== Segment start ==
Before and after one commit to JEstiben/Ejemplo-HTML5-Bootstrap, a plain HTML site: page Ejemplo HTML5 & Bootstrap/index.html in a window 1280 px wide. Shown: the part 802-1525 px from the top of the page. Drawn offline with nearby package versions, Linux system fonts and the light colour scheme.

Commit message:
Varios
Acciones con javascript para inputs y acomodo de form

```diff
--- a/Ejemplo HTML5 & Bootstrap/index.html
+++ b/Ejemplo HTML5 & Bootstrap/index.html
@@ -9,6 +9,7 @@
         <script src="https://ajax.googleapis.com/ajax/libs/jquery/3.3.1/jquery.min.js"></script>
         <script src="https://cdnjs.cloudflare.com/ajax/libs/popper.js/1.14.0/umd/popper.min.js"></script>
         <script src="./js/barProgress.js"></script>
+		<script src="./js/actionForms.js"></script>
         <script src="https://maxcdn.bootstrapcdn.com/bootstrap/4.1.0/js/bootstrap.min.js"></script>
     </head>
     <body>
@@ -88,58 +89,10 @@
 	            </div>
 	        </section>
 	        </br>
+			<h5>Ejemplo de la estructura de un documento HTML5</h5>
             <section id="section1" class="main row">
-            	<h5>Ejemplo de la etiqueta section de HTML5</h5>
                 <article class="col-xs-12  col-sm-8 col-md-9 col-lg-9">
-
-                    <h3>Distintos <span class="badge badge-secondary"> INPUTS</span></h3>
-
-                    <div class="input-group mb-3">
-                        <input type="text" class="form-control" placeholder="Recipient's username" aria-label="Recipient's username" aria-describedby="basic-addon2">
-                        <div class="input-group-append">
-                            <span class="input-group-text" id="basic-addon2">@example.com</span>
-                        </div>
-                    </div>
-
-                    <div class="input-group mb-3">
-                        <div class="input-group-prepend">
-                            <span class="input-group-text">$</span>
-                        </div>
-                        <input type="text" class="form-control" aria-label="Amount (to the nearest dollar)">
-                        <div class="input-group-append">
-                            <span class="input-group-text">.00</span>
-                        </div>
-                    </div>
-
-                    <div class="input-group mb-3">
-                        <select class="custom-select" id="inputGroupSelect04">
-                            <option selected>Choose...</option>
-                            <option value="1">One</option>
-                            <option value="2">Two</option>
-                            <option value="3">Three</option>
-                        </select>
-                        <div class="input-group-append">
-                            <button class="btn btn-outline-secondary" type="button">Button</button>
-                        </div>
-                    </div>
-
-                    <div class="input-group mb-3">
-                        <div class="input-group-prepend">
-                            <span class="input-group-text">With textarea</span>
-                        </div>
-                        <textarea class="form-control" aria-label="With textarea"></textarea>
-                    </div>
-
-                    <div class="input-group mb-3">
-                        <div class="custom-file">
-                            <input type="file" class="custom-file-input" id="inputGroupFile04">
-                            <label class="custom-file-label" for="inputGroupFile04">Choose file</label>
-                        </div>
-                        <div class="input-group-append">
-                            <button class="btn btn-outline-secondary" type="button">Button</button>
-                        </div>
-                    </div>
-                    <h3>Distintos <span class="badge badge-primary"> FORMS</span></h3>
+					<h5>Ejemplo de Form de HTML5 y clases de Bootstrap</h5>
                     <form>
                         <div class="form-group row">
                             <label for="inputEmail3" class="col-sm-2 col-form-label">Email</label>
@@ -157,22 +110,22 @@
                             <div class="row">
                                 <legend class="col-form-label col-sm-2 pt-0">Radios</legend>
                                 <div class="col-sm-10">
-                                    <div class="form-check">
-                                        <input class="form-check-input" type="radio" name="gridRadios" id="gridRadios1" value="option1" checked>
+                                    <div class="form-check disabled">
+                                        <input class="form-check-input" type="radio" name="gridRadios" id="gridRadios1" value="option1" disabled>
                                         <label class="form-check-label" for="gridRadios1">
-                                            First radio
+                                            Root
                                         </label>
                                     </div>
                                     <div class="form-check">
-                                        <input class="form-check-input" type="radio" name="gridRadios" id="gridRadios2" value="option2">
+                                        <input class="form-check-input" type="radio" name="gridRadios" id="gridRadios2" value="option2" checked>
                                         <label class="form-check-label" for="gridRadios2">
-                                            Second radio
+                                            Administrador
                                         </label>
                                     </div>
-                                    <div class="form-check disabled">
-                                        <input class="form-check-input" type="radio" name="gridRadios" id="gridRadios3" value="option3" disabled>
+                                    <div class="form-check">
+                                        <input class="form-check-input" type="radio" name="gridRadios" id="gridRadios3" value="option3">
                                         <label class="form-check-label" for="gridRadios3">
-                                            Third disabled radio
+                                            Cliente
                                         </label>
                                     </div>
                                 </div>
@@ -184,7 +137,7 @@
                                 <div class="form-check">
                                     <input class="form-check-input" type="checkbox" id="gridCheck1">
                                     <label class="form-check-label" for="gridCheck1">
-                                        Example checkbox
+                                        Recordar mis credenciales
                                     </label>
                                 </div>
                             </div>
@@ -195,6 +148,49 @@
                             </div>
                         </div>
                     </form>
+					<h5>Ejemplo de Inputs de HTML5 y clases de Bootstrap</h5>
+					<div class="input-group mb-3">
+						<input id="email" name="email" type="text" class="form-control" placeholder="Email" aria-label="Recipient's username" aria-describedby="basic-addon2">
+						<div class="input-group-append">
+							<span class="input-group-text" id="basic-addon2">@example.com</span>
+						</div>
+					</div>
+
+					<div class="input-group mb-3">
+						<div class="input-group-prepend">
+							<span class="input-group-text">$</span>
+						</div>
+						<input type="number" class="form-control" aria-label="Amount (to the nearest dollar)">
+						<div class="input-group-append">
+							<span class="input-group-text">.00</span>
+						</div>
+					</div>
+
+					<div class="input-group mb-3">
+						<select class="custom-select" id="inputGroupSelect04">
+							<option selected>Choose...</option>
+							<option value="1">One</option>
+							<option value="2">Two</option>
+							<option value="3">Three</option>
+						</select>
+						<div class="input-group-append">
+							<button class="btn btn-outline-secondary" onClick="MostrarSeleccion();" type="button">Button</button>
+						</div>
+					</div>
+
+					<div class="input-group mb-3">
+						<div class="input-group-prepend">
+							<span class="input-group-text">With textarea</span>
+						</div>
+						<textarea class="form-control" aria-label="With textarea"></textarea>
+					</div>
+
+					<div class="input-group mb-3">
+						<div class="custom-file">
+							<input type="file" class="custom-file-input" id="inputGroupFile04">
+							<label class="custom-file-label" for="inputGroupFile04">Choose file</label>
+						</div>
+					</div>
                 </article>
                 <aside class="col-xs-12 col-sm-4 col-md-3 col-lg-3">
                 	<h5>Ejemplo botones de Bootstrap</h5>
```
== Segment end ==
#### [TASK DETAILS]
Return, from the entries, each line that holds "index".

#### [RESPONSE AREA]
Before and after one commit to JEstiben/Ejemplo-HTML5-Bootstrap, a plain HTML site: page Ejemplo HTML5 & Bootstrap/index.html in a window 1280 px wide. Shown: the part 802-1525 px from the top of the page. Drawn offline with nearby package versions, Linux system fonts and the light colour scheme.
--- a/Ejemplo HTML5 & Bootstrap/index.html
+++ b/Ejemplo HTML5 & Bootstrap/index.html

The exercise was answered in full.